In celebration of Stafford County’s 350th Anniversary, the Central Rappahannock Library System is sponsoring a series of lectures from March 27 through November 5, 2014.
I attended the second lecture on April 23 titled, “Archiving Your History: Preserving Your Digital Memories.” I think everyone would like to find the perfect format for preserving our photos, videos, email, Facebook posts and more. Unfortunately there isn’t one. Yet.
I felt the presentation was far too basic for the audience gathered. People attending a program titled such would already understand how quickly technology changes, how to organize documents and files, and not be intimidated by terms such as JPEG, TIFF, and DPI.
Having said that, there is always something one can take away from any presentation, either new information or good reminders and here are some:
- The more pixels in a photo the higher the quality. Tiff format captures all info and are the largest, highest quality files. For most photos JPG format is fine. Scan slides and tiny photos at 1800 DPI.
- Rule of Thumb - Technology changes every 5-7 years. If you have photos, documents, etc. saved on CDs, transfer to new ones at this time. Purchase highest quality CDs – you get what you pay for. Back up computer files on CDs or thumb drives. It is always good to keep these backups in a location other than near your computer in case of disaster.

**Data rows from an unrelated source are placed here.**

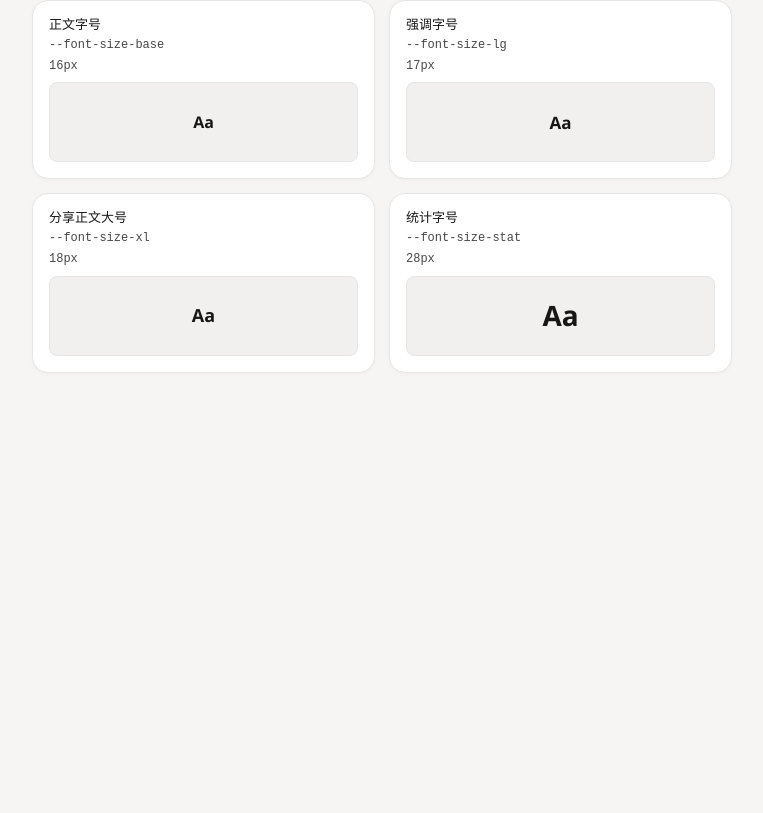
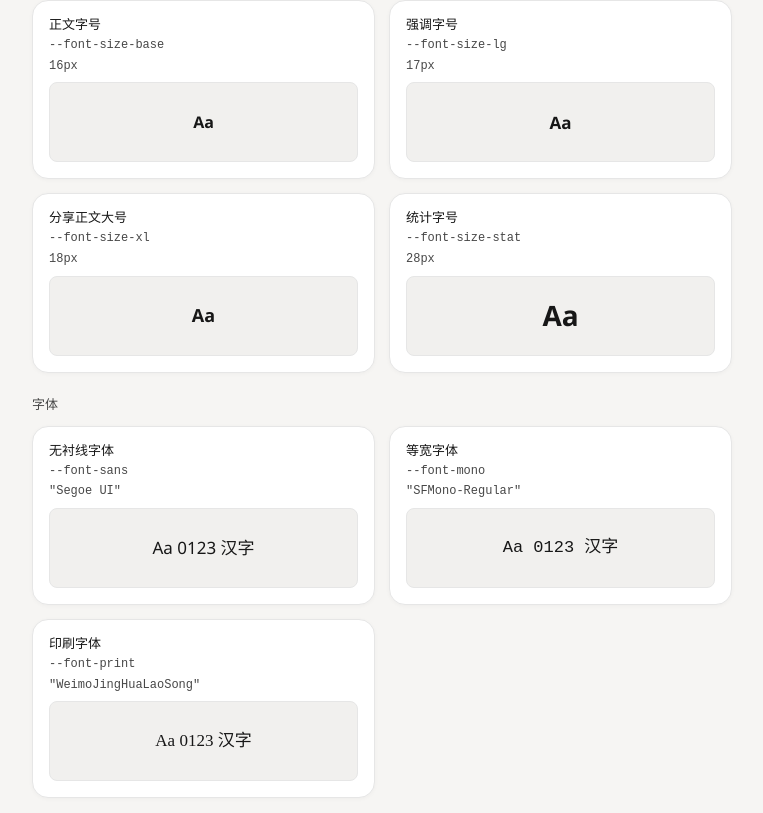
Before and after one commit to jiaowenjun/weimo-ui, a React (Vite) app: page /components/font-size in a window 1280 px wide. Shown: the part 1121-1934 px from the top of the page, without its empty margins (415-1178 px from the left). Before the commit the page ends 1509 px from the top, so only its background shows below. Built offline with nearby package versions, Linux system fonts and the light colour scheme; a web font is replaced by a local one; what @tiptap/extension-mathematics would draw is missing.

Commit message:
feat: 添加印刷字体支持，更新相关样式和文档

```diff
--- a/registry/style.json
+++ b/registry/style.json
@@ -36,6 +36,7 @@
       "radius": "16px",
       "font-sans": "\"Segoe UI\", \"SF Pro Text\", \"Helvetica Neue\", Arial, sans-serif",
       "font-mono": "\"SFMono-Regular\", \"Cascadia Code\", \"Liberation Mono\", Menlo, Consolas, monospace",
+      "font-print": "\"WeimoJingHuaLaoSong\", serif",
       "space-gutter-compact": "12px",
       "space-gutter-normal": "15px",
       "space-gutter": "var(--space-gutter-compact)",
--- a/src/App.css
+++ b/src/App.css
@@ -879,6 +879,18 @@
   font-family: var(--font-mono);
 }
 
+.typography-preview__sample--font-sans {
+  font-family: var(--font-sans);
+}
+
+.typography-preview__sample--font-mono {
+  font-family: var(--font-mono);
+}
+
+.typography-preview__sample--font-print {
+  font-family: var(--font-print);
+}
+
 .typography-preview__sample--line-height {
   line-height: var(--font-line-height-reading);
 }
--- a/src/components/share-card.css
+++ b/src/components/share-card.css
@@ -27,7 +27,7 @@
   }
 
   .weimo-share-card--font-print {
-    font-family: "WeimoJingHuaLaoSong", serif;
+    font-family: var(--font-print);
   }
 
   .weimo-share-card--large-text {
--- a/src/docs/component-definitions/font-size.tsx
+++ b/src/docs/component-definitions/font-size.tsx
@@ -16,6 +16,27 @@ import type { ComponentDefinition } from '../component-docs'
 import { sortByThemeLightness, useIsDarkTheme } from '../token-preview-color'
 
 const previewTextColorTones = textColorTones.filter((tone) => tone !== 'inherit')
+
+const fontFamilyTokens = [
+  {
+    label: '无衬线字体',
+    token: '--font-sans',
+    value: '"Segoe UI"',
+    className: 'typography-preview__sample--font-sans',
+  },
+  {
+    label: '等宽字体',
+    token: '--font-mono',
+    value: '"SFMono-Regular"',
+    className: 'typography-preview__sample--font-mono',
+  },
+  {
+    label: '印刷字体',
+    token: '--font-print',
+    value: '"WeimoJingHuaLaoSong"',
+    className: 'typography-preview__sample--font-print',
+  },
+] as const
 
 // Docs definitions intentionally colocate preview components with exported page metadata.
 // eslint-disable-next-line react-refresh/only-export-components
@@ -74,6 +95,24 @@ function FontPreview() {
           </TokenPreviewCard>
         )
       })}
+
+      <h2 className="token-preview-card-demo__category">字体</h2>
+
+      {fontFamilyTokens.map((font) => (
+        <TokenPreviewCard
+          key={font.token}
+          label={font.label}
+          token={font.token}
+          value={font.value}
+        >
+          <div
+            className={`typography-preview__sample ${font.className}`}
+            aria-hidden="true"
+          >
+            Aa 0123 汉字
+          </div>
+        </TokenPreviewCard>
+      ))}
     </>
   )
 }
@@ -92,6 +131,8 @@ export const fontSizeDefinition = {
 
       return ['TextColor', '字色', tone, item.label, item.token, item.description]
     }),
+  ).concat(
+    fontFamilyTokens.flatMap((font) => ['FontFamily', '字体', '字型', font.token, font.label]),
   ),
   preview: () => <FontPreview />,
 } satisfies ComponentDefinition
--- a/src/styles/tokens.css
+++ b/src/styles/tokens.css
@@ -14,6 +14,7 @@
   /* === 字体 === */
   --font-sans: "Segoe UI", "SF Pro Text", "Helvetica Neue", Arial, sans-serif;
   --font-mono: "SFMono-Regular", "Cascadia Code", "Liberation Mono", Menlo, Consolas, monospace;
+  --font-print: "WeimoJingHuaLaoSong", serif;
 
   /* === 间距 === */
   --space-gutter-compact: 12px;
```
Also changed, not shown: registry.json, 2 other files (tests, documents, lock files or other folders).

- Organize and label photos. Put into appropriately named folders on your computer. For your ease and for others if they need to access your files. Also, keep a list of needed passwords with your will.
- You can purchase a transfer box, a digital converter for videocassettes that connects your VCR to your computer. These can be found on Amazon.
- Family movie files (VOB) can be transferred to your computer. He suggested to Google for instructions.
At the end of the presentation he provided the Library of Congress link to personal archiving. And it may be that last piece of information will make the hour spent worthwhile.